Polls taken across the nation have shown support for requiring able-bodied food stamp recipients or other welfare recipients to work. In recent years, however, work requirements were removed from the food stamp program.
There is reportedly an opportunity to change that in North Carolina.
The new farm bill (Subtitle A, section 4022) includes authorization for a three-year pilot program for up to 10 states to set up work requirements for food stamps (Supplemental Nutrition Assistance Program.)
I listened in on a teleconference during which this effort’s main sponsor, Rep. Steve Southerland (R-Fla.) described the measure. If I understand correctly, it basically imposes the work requirements for welfare on food stamp programs. Individuals have to spend a certain amount of time working, looking for work, or getting job training. The time requirements are lessened for those with small children. There are exemptions for those who are disabled, too old, etc.
What’s most important, he said, is that it is a way to channel people into the workforce, not only for the benefit of the state’s economy, but for their own benefit.
Eighteen Texas members of Congress are already urging the Lone Star State to take part in the program, as summarized in a letter to the Texas Workforce Commission. Republican Rep. Randy Neugebauer added, “This pilot program includes work requirements and employment training to create opportunities for Americans to move off food stamps.
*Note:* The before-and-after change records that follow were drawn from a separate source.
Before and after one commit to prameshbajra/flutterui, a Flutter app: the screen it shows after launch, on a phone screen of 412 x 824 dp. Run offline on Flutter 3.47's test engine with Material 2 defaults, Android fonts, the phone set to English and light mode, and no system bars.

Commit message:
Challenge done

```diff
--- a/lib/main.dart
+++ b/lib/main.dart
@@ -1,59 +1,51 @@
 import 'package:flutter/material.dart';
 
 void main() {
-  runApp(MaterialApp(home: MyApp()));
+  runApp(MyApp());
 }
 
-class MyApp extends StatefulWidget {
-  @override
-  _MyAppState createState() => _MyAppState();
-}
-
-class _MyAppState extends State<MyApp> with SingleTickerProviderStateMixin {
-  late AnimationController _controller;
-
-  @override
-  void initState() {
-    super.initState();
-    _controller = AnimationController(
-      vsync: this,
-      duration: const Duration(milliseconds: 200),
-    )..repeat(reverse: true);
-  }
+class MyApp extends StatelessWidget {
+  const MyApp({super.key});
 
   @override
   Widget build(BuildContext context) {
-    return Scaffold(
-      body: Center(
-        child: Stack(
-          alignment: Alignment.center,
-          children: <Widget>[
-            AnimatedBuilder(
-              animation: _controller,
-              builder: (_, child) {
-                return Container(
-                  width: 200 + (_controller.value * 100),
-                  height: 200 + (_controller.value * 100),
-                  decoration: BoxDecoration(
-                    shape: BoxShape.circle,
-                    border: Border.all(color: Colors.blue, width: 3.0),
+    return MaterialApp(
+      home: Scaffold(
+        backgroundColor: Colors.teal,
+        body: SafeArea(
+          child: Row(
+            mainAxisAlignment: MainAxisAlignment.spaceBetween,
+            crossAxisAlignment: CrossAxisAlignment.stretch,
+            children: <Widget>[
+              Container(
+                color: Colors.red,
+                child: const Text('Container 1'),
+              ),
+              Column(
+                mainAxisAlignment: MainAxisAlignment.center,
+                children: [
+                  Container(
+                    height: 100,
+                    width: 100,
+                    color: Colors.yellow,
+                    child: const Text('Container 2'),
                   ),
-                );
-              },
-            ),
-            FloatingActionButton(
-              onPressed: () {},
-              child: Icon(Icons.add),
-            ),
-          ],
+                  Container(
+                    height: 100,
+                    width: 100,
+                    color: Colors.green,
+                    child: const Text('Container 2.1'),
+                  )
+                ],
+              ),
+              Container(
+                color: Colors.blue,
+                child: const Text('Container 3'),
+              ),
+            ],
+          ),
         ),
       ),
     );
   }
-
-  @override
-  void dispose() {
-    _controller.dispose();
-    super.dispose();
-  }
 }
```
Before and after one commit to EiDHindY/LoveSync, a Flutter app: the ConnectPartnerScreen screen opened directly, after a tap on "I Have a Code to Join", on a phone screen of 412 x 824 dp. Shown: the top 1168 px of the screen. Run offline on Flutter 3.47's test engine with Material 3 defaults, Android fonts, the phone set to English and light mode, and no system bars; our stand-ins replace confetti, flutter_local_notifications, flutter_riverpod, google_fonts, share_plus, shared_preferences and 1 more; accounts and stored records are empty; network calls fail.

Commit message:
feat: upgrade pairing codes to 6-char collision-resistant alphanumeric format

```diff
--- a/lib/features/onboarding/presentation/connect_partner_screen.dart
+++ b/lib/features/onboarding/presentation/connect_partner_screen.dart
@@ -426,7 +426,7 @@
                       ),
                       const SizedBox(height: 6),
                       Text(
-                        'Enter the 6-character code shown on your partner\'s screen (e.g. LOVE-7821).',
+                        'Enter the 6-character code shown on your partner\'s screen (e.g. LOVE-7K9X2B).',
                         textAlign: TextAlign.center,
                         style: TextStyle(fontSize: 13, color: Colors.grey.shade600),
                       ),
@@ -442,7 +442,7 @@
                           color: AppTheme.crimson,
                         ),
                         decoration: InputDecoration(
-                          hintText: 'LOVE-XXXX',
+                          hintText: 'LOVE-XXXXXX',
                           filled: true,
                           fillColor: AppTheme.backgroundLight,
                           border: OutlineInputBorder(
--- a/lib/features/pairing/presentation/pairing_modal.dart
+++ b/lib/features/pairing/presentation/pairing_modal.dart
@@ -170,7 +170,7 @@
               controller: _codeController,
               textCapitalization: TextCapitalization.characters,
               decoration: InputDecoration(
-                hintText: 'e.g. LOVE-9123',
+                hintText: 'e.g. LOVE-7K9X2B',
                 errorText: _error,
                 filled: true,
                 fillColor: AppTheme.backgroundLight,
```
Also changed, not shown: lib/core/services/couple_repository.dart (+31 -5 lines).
I would be proud if my home state could be a forerunner in demonstrating the success of these reforms.”
You might think Tar Heel politicians would also be proud to have tried such an experiment. Yet I have not been able to find news of officials making the same push for NC to start such a pilot program. Perhaps our leaders are preparing such an effort behind closed doors. If you’ve heard of any NC politicos or bureaucrats who support a pilot program for food stamp work requirements, please let me know at email@example.com.